Apple has lodged an appeal against the US International Trade Commission’s (ITC) ruling to ban the sale of Apple Watch Series 9 and Apple Watch Ultra 2 models in the United States. In the legal filing, Apple highlighted the potential “irreparable harm” the company may face if its latest Watches continue to be unavailable for purchase during the ongoing legal proceedings. On Tuesday, the technology giant submitted an urgent plea to the US Court of Appeals for the Federal Circuit, seeking an immediate suspension of the ban, says a report by news agency Reuters.
Apple urged the Federal Circuit to temporarily lift the ban, particularly until the US Customs and Border Protection makes a determination on whether the redesigned versions of its watches violate Masimo’s patents. Additionally, Apple requested a suspension of the ban while the court reviews the company’s appeal. The customs office is expected to announce its decision on January 12, as stated by the tech giant. To recall, the long-running patent dispute between Apple and medical tech firm Masimo is around the Apple Watch’s blood oxygen sensor (SpO2 sensor) technology.
According to reports, Apple Stores is promoting Watch SE, which remains available because it lacks the blood oxygen sensor.
Earlier in October, the International Trade Commission upheld a judge’s decision from January, prompting the case to enter a 60-day Presidential Review Period under the Joe Biden administration. While President Biden has the authority to veto the ruling during this period, no such action has been taken as of now. Apple later announced to proactively initiate measures to comply with the ITC’s decision ahead of the expiration of the Presidential Review Period on December 25.
The directive prohibits the importation of all Apple Watch Series 9 and Ultra 2 models into the US after December 25. Moreover, Apple would face restrictions in selling these devices to resellers. Consequently, if the ruling stands, it has the potential to affect the availability of Apple Watches for other retailers.
Notably, days before the looming ban was about to be implemented on its smartwatches, Apple devised a strategy to salvage its $17 billion business, said a report by news agency Bloomberg.

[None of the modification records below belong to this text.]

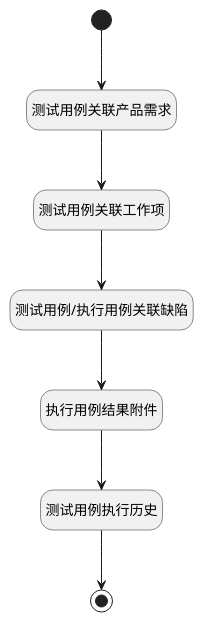
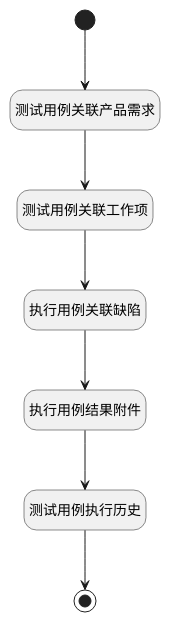
Before and after one commit to iBizLab/plm: the diagram in doc/docsify/module/TestMgmt/run/logic/run_re_counters.md, drawn with PlantUML. The commit also changed other lines of this file and 2344 other files, not shown here.

````diff
--- a/doc/docsify/module/TestMgmt/run/logic/run_re_counters.md
+++ b/doc/docsify/module/TestMgmt/run/logic/run_re_counters.md
@@ -7,29 +7,29 @@
 ```plantuml
 @startuml
 hide empty description
 <style>
 root {
   HyperlinkColor #42b983
 }
 </style>
 
 hide empty description
 state "开始" as Begin <<start>> [[$./run_re_counters#begin {"开始"}]]
-state "执行用例结果附件" as RAWSQLCALL5  [[$./run_re_counters#rawsqlcall5 {"执行用例结果附件"}]]
 state "结束" as END1 <<end>> [[$./run_re_counters#end1 {"结束"}]]
 state "测试用例关联产品需求" as RAWSQLCALL1  [[$./run_re_counters#rawsqlcall1 {"测试用例关联产品需求"}]]
 state "测试用例关联工作项" as RAWSQLCALL2  [[$./run_re_counters#rawsqlcall2 {"测试用例关联工作项"}]]
-state "测试用例/执行用例关联缺陷" as RAWSQLCALL3  [[$./run_re_counters#rawsqlcall3 {"测试用例/执行用例关联缺陷"}]]
+state "执行用例关联缺陷" as RAWSQLCALL3  [[$./run_re_counters#rawsqlcall3 {"执行用例关联缺陷"}]]
+state "执行用例结果附件" as RAWSQLCALL5  [[$./run_re_counters#rawsqlcall5 {"执行用例结果附件"}]]
 state "测试用例执行历史" as RAWSQLCALL4  [[$./run_re_counters#rawsqlcall4 {"测试用例执行历史"}]]
 
 
 Begin --> RAWSQLCALL1
 RAWSQLCALL1 --> RAWSQLCALL2
 RAWSQLCALL2 --> RAWSQLCALL3
 RAWSQLCALL3 --> RAWSQLCALL5
 RAWSQLCALL5 --> RAWSQLCALL4
 RAWSQLCALL4 --> END1
 
 
 @enduml
 ```
````
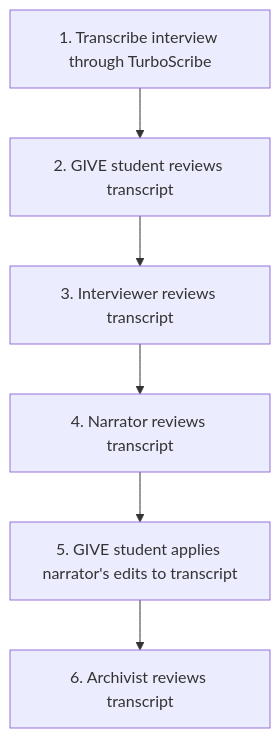
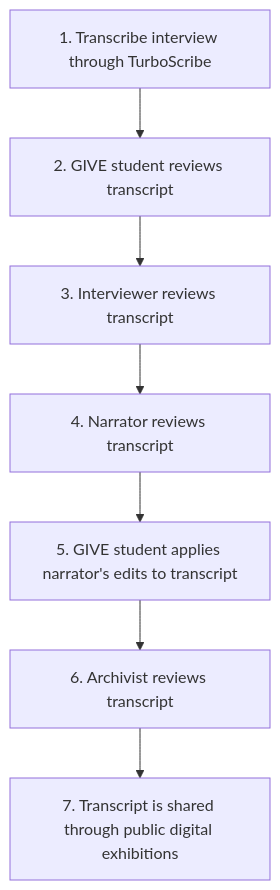
One commit to gespza/Project-1---PRWR-623 changed the diagram in docs/overview.md. Above: the diagram before and after it, drawn with Mermaid. The commit also changed other lines of this file and 9 other files, not shown here.

````diff
--- a/docs/overview.md
+++ b/docs/overview.md
@@ -20,4 +20,4 @@
 ```mermaid
 flowchart TD
-A[1. Transcribe interview through TurboScribe] --> B[2. GIVE student reviews transcript] --> C[3. Interviewer reviews transcript] --> D[4. Narrator reviews transcript] --> E[5. GIVE student applies narrator's edits to transcript] --> F[6. Archivist reviews transcript]
+A[1. Transcribe interview through TurboScribe] --> B[2. GIVE student reviews transcript] --> C[3. Interviewer reviews transcript] --> D[4. Narrator reviews transcript] --> E[5. GIVE student applies narrator's edits to transcript] --> F[6. Archivist reviews transcript] --> G[7. Transcript is shared through public digital exhibitions]
 ```
````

The report mentioned that the company’s engineers were working to implement software fixes and explore potential workarounds. Specifically, adjustments to algorithms measuring a user’s blood oxygen level — said to infringe on Masimo Corp.’s patents — were in progress.
The focus was turned into modifying how the technology calculates oxygen saturation and presents the data to users, as informed by individuals familiar with the ongoing efforts.